PROMPT: Wherever the string "nicknameTextView" shows up in the records below, return that line.

[Records from a data source]
++++++++
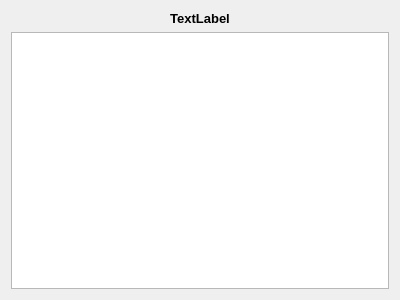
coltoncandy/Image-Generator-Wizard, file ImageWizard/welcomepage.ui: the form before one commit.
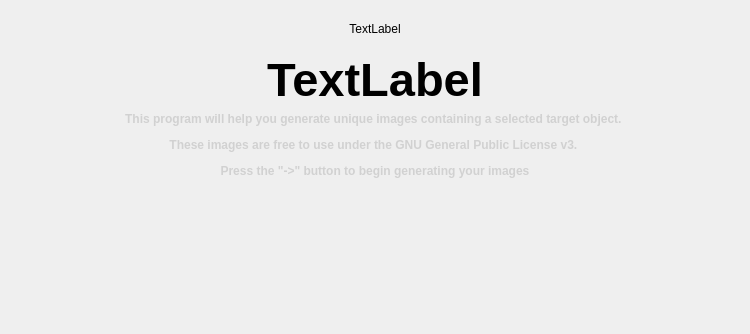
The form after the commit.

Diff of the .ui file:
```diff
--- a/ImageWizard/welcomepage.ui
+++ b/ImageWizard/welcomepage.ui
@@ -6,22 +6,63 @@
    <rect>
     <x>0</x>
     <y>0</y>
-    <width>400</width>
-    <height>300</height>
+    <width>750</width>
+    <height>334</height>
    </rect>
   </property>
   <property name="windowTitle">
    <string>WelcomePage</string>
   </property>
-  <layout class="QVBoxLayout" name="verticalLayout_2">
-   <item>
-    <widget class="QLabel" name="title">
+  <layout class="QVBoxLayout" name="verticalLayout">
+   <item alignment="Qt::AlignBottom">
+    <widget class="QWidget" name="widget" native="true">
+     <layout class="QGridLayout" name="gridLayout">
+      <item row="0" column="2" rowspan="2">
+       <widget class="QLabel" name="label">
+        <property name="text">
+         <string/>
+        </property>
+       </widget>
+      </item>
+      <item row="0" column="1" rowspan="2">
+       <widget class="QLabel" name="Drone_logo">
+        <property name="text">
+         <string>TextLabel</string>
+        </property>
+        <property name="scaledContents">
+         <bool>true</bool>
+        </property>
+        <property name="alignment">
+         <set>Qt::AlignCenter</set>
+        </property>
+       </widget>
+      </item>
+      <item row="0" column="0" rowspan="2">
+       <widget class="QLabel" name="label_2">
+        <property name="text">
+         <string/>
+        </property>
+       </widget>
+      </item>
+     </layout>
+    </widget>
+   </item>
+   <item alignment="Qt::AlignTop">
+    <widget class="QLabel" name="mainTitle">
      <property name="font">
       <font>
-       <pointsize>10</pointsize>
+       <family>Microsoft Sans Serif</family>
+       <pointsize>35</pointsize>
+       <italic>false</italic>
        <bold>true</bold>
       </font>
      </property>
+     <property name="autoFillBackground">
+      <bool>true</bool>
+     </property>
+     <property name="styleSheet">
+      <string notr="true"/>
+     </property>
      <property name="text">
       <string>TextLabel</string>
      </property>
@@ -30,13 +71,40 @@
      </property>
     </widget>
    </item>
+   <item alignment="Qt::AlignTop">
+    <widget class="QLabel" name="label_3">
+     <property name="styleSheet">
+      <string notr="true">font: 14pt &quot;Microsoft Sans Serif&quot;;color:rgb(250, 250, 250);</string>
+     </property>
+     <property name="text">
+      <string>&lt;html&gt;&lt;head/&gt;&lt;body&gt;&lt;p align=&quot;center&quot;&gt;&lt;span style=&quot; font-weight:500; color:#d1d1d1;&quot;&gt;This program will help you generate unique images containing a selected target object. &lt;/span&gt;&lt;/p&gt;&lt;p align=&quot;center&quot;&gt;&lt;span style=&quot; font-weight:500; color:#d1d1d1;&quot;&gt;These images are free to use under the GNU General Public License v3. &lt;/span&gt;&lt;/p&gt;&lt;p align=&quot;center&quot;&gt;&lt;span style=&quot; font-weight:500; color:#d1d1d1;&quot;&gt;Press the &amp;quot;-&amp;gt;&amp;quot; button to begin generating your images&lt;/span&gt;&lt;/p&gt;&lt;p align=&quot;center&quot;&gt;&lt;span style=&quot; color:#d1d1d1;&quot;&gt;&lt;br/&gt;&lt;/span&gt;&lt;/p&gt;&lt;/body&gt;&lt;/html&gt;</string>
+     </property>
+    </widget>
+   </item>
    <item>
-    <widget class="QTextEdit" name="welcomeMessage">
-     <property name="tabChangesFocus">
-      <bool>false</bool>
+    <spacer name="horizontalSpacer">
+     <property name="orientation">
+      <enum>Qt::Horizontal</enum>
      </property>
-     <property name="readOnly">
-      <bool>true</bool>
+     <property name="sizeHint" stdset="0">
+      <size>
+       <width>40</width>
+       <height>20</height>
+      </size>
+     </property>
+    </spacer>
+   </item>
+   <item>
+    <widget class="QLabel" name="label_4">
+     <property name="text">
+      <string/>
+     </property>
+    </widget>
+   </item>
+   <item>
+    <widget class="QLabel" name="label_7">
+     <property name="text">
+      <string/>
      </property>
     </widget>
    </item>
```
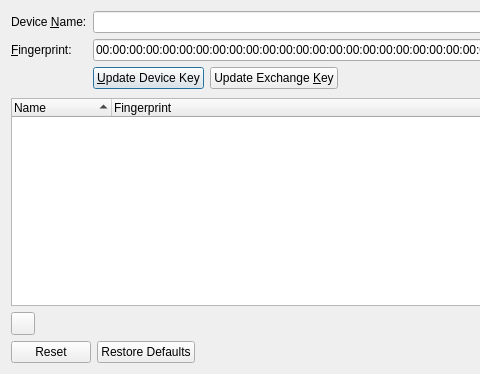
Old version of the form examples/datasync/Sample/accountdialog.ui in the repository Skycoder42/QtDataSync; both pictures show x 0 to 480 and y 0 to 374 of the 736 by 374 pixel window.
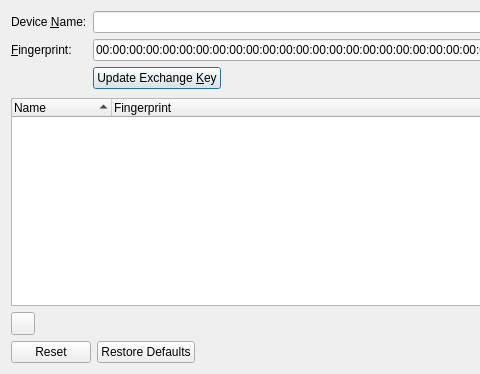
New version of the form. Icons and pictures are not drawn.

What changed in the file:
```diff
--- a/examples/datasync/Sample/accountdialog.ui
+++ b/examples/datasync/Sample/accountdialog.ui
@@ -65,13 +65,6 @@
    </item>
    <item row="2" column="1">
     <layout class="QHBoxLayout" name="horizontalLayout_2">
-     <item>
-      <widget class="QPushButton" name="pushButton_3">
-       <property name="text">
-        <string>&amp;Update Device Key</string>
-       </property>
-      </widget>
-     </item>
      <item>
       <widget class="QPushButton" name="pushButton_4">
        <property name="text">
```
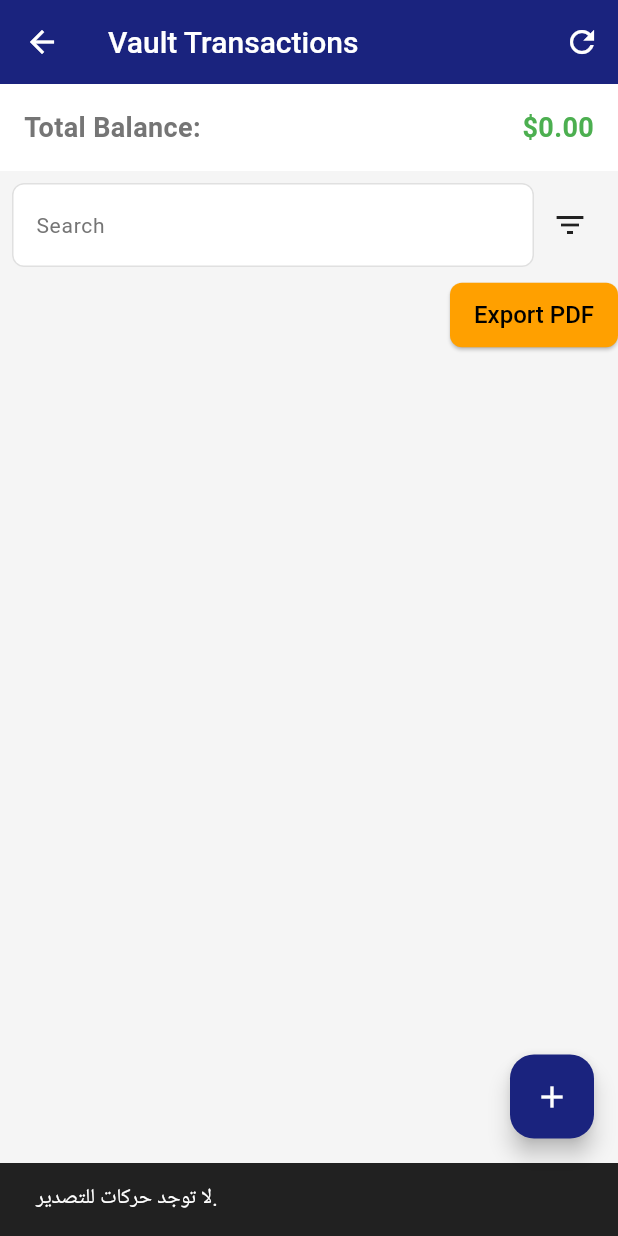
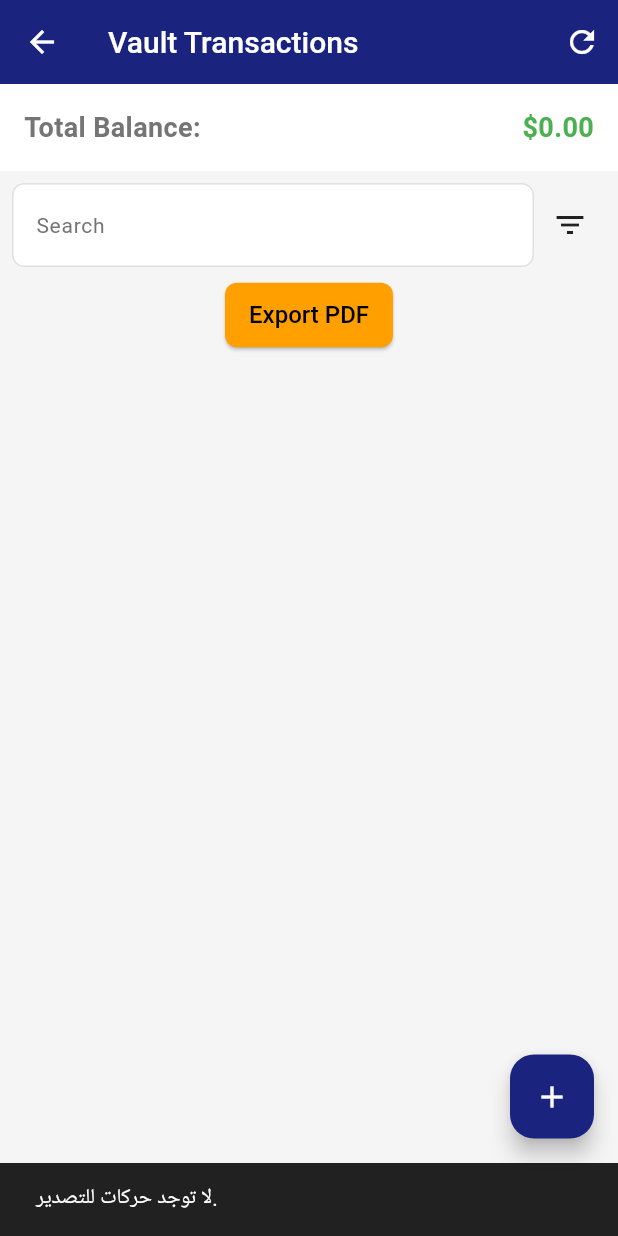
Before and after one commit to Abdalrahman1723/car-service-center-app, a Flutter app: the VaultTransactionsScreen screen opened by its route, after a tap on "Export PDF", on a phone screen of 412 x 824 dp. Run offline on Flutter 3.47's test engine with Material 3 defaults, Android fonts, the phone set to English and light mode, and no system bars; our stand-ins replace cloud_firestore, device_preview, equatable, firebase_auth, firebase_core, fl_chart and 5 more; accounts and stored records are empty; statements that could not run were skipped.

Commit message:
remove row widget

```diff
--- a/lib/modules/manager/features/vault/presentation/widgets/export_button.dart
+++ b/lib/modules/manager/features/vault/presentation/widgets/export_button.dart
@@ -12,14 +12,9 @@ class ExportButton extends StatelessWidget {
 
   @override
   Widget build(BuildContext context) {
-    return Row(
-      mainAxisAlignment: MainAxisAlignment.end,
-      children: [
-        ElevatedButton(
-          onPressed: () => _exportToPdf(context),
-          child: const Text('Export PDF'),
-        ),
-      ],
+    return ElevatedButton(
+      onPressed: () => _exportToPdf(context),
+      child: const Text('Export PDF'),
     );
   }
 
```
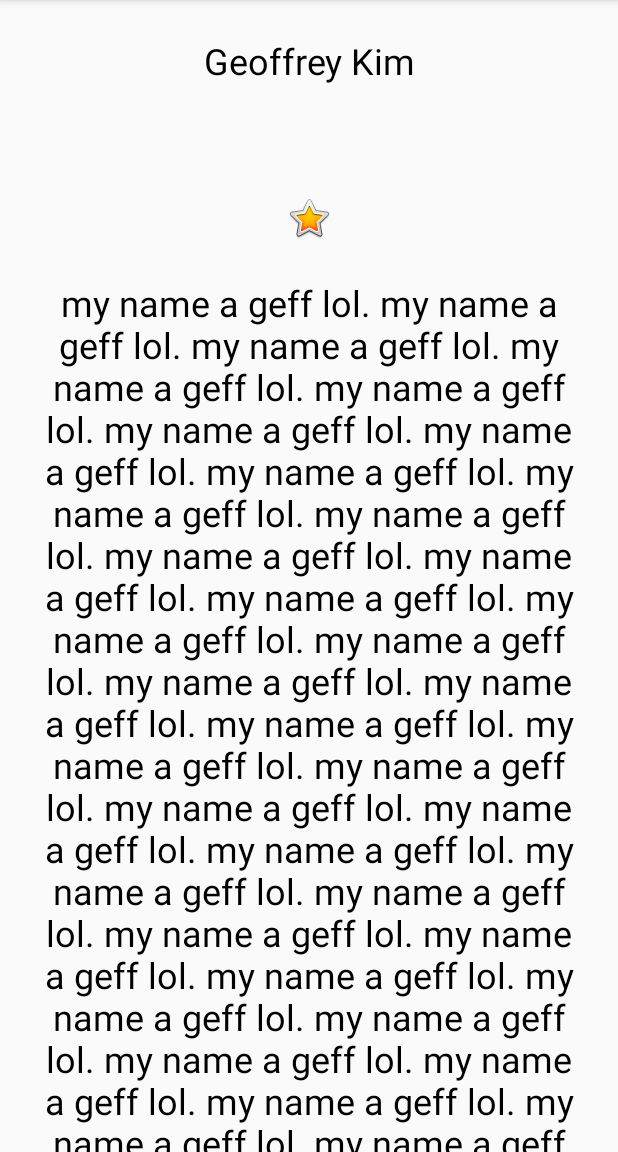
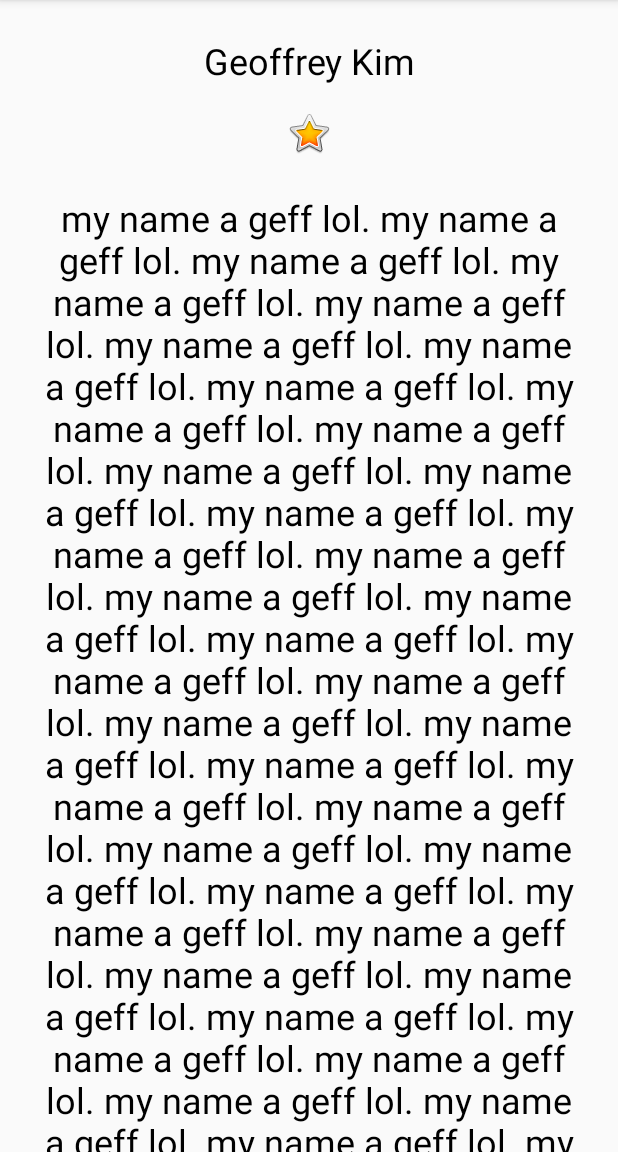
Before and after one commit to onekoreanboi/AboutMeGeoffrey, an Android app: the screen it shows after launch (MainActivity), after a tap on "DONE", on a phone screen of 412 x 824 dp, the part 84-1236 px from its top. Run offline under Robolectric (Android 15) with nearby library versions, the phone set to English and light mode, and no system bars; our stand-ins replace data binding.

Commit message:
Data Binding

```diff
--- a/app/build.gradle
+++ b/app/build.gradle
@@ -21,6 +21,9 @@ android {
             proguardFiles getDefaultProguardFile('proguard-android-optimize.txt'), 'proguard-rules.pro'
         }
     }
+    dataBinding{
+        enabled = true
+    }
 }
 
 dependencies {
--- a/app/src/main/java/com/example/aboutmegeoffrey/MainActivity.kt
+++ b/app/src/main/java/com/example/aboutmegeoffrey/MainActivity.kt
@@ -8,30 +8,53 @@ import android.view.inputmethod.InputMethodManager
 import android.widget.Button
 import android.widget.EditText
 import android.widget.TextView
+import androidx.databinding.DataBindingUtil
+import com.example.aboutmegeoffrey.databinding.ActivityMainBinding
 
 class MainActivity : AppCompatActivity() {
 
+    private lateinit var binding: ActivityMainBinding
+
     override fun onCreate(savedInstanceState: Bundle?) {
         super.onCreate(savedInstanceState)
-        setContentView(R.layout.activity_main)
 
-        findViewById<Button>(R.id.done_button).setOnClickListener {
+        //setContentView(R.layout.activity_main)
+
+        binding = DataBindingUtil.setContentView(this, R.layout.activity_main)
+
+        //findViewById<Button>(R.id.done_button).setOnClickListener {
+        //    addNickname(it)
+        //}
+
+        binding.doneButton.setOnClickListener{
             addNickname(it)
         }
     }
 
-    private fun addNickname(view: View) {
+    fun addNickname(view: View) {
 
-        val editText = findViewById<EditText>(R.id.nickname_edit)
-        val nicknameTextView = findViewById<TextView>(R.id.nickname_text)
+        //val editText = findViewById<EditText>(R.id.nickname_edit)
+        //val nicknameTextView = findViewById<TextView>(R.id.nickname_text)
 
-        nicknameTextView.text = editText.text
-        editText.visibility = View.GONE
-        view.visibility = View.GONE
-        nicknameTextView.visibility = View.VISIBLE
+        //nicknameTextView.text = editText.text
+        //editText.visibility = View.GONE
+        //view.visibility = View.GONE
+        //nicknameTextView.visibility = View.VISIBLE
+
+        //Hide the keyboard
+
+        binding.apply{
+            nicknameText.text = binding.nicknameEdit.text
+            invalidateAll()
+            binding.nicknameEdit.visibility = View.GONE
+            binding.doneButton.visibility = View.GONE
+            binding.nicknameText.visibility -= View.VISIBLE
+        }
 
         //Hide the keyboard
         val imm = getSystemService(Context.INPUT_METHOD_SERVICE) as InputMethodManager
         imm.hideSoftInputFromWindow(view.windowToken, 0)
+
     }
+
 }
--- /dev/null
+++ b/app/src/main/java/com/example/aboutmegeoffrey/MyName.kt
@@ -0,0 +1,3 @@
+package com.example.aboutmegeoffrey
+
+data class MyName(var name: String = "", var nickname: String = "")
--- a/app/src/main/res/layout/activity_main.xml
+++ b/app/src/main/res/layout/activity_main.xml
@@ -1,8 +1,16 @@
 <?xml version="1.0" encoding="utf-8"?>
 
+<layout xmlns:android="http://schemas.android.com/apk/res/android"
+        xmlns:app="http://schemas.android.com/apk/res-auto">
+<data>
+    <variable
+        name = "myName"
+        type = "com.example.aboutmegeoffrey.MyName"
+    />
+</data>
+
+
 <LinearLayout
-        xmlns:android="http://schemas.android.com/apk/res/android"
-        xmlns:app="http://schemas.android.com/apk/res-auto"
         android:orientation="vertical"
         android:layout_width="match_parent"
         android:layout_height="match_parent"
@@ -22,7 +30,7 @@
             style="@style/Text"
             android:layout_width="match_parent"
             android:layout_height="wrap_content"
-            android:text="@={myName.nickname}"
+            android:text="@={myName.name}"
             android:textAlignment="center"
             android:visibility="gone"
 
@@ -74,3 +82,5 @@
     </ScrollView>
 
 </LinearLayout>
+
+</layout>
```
++++++++
ANSWER AREA:
-        val nicknameTextView = findViewById<TextView>(R.id.nickname_text)
+        //val nicknameTextView = findViewById<TextView>(R.id.nickname_text)
-        nicknameTextView.text = editText.text
-        nicknameTextView.visibility = View.VISIBLE
+        //nicknameTextView.text = editText.text
+        //nicknameTextView.visibility = View.VISIBLE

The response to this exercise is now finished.